U.S. Soccer had three options on Friday night as its Board of Directors met to vote on which league to sanction as American soccer’s Division II. The USSF could grant the booming USL D-II status while rejecting NASL’s application, which would have almost surely meant the death of the NASL. The USSF could have also left things as is, leaving NASL as a shaky standalone D-II while denying the USL’s strong case to move up from Division III.
Ultimately, U.S. Soccer decided the third option was best, which means granting provisional Division II status to both the NASL and USL for 2017.

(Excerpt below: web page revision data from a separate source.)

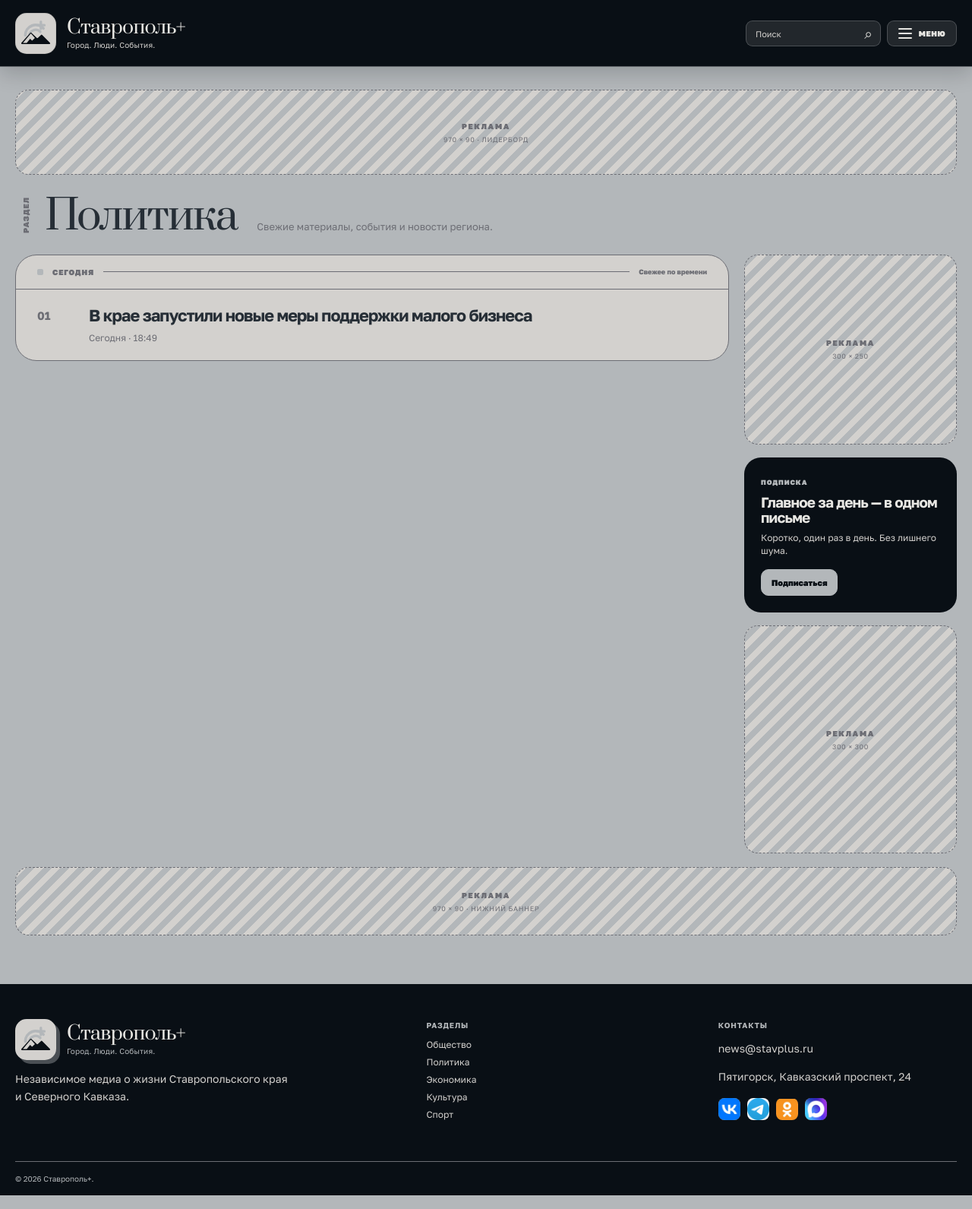
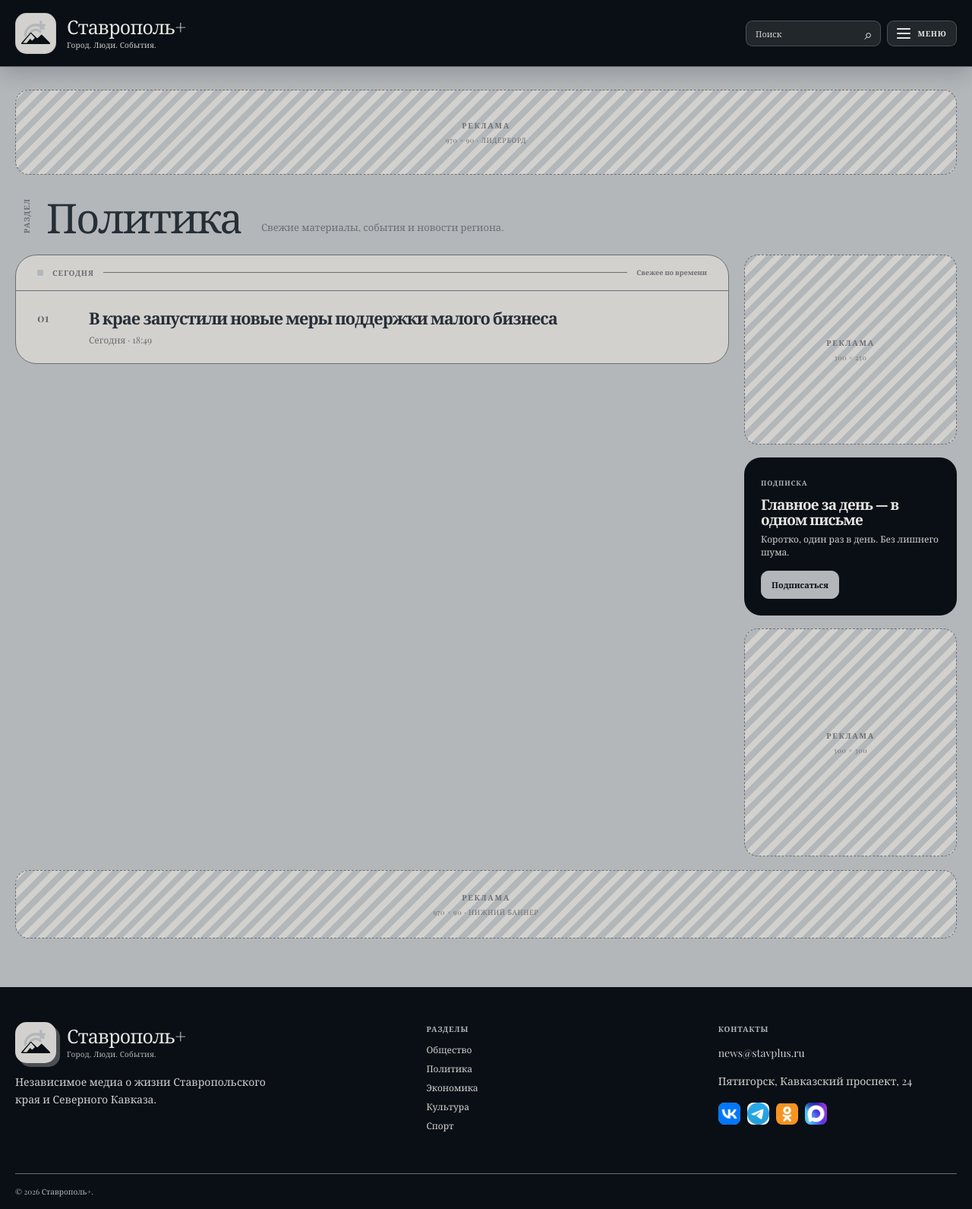
Before and after one commit to temacteklyannayapuwka/Production, a Django app: page /rubric/politika/ in a window 1280 px wide. Shown: the whole page at 76% size. Run offline with Django 5.2, Linux system fonts and the light colour scheme; data comes from the database, SQL or seed files in the repository; some libraries are stand-ins or nearby versions.

Commit message:
style: unify site typography with Playfair Display

```diff
--- a/static/news-site.css
+++ b/static/news-site.css
@@ -11,8 +11,8 @@
   --muted-light: #6c6d74;
   --white: #e7e6e2;
   --concrete: #b3b7ba;
-  --ui: "Golos Text", "Segoe UI", system-ui, -apple-system, sans-serif;
-  --serif: "Prata", Georgia, "Times New Roman", serif;
+  --ui: "Playfair Display", Georgia, "Times New Roman", serif;
+  --serif: "Playfair Display", Georgia, "Times New Roman", serif;
 }
 
 * { box-sizing: border-box; }
--- a/templates/base.html
+++ b/templates/base.html
@@ -9,8 +9,8 @@
     <title>{% block title %}Ставрополь+ — новости без лишнего{% endblock %}</title>
     <link rel="preconnect" href="https://fonts.googleapis.com">
     <link rel="preconnect" href="https://fonts.gstatic.com" crossorigin>
-    <link href="https://fonts.googleapis.com/css2?family=Golos+Text:wght@400..900&amp;family=Prata&amp;display=swap" rel="stylesheet">
-    <link rel="stylesheet" href="{% static 'news-site.css' %}?v=19">
+    <link href="https://fonts.googleapis.com/css2?family=Playfair+Display:wght@400..900&amp;display=swap" rel="stylesheet">
+    <link rel="stylesheet" href="{% static 'news-site.css' %}?v=20">
   </head>
   <body>
     <header class="masthead">
```
Also changed, not shown: news/tests.py (+4 -3 lines).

The temporary fix wasn’t exactly what either league was looking for, but it’s a suitable compromise that will give both leagues an opportunity to strengthen their positions as D-II leagues before 2018, when U.S. Soccer will once again be faced with the same decision it just resolved.
“After an exhaustive process working with both leagues, in the best interest of the sport the U.S. Soccer Board of Directors has decided to grant provisional Division II status to the NASL and USL,” U.S. Soccer president Sunil Gulati said in a statement released by the federation. “U.S. Soccer will create an internal working group that will work with each league to set a pathway to meet the full requirements for Division II and allow for the larger goal of creating a sustainable future. We look forward to another productive year for professional soccer in this country.”
The decision is a lifesaver for the NASL, which was in danger of completely collapsing if it had been dropped to D-III. Maintaining D-II status was reportedly one of the stipulations necessary to allow the sale of the New York Cosmos to go through. The survival of the Cosmos, coupled with the NASL’s taking over of the Jacksonville Armada while it finds the club a new owner, would allow the league to operate with eight teams in 2017, with potential expansion taking the league back up to 12 teams in 2018.
“The NASL Board of Governors and I support the USSF’s decision to grant the league provisional Division 2 status,” said Steve Malik, owner of North Carolina FC (the club formerly known as the Carolina Railhawks). “We’re excited about the eight teams beginning play in April, and we look forward to the continued growth of our league and soccer in the U.S.”
According to an ESPN report, the NASL will expand to 11 teams by the Fall season, with teams set to play in Atlanta, San Diego and Orange County, California.
U.S. Soccer’s decision to grant Division II status to USL serves as the latest milestone for the fast-growing league, which enjoyed impressive success in 2016, and is set to expand to 30 teams in 2017.
“We would like to thank U.S. Soccer for taking the time to work through this process and provide us with provisional sanctioning for Division II in 2017,” USL CEO Alec Papadakis said in a statement released by U.S. Soccer. “We welcome the opportunity to work closely with U.S. Soccer to meet all the Division II standards in the near future and continue to be part of the impressive growth of the sport in the United States.”
What does the Division II status mean for teams in both leagues? It means a stronger position from which to operate from a business standpoint, and a more attractive position to offer prospective investors, as well as a more respected position to hold from a global perspective (and an easier position to sell potential players from abroad) than Division III.
What remains unclear is just what U.S. Soccer will do next year, and if the federation is committed to only having one Division II league by next year, or if we could see the USL and NASL continue to battle as dueling D-II leagues for the foreseeable future.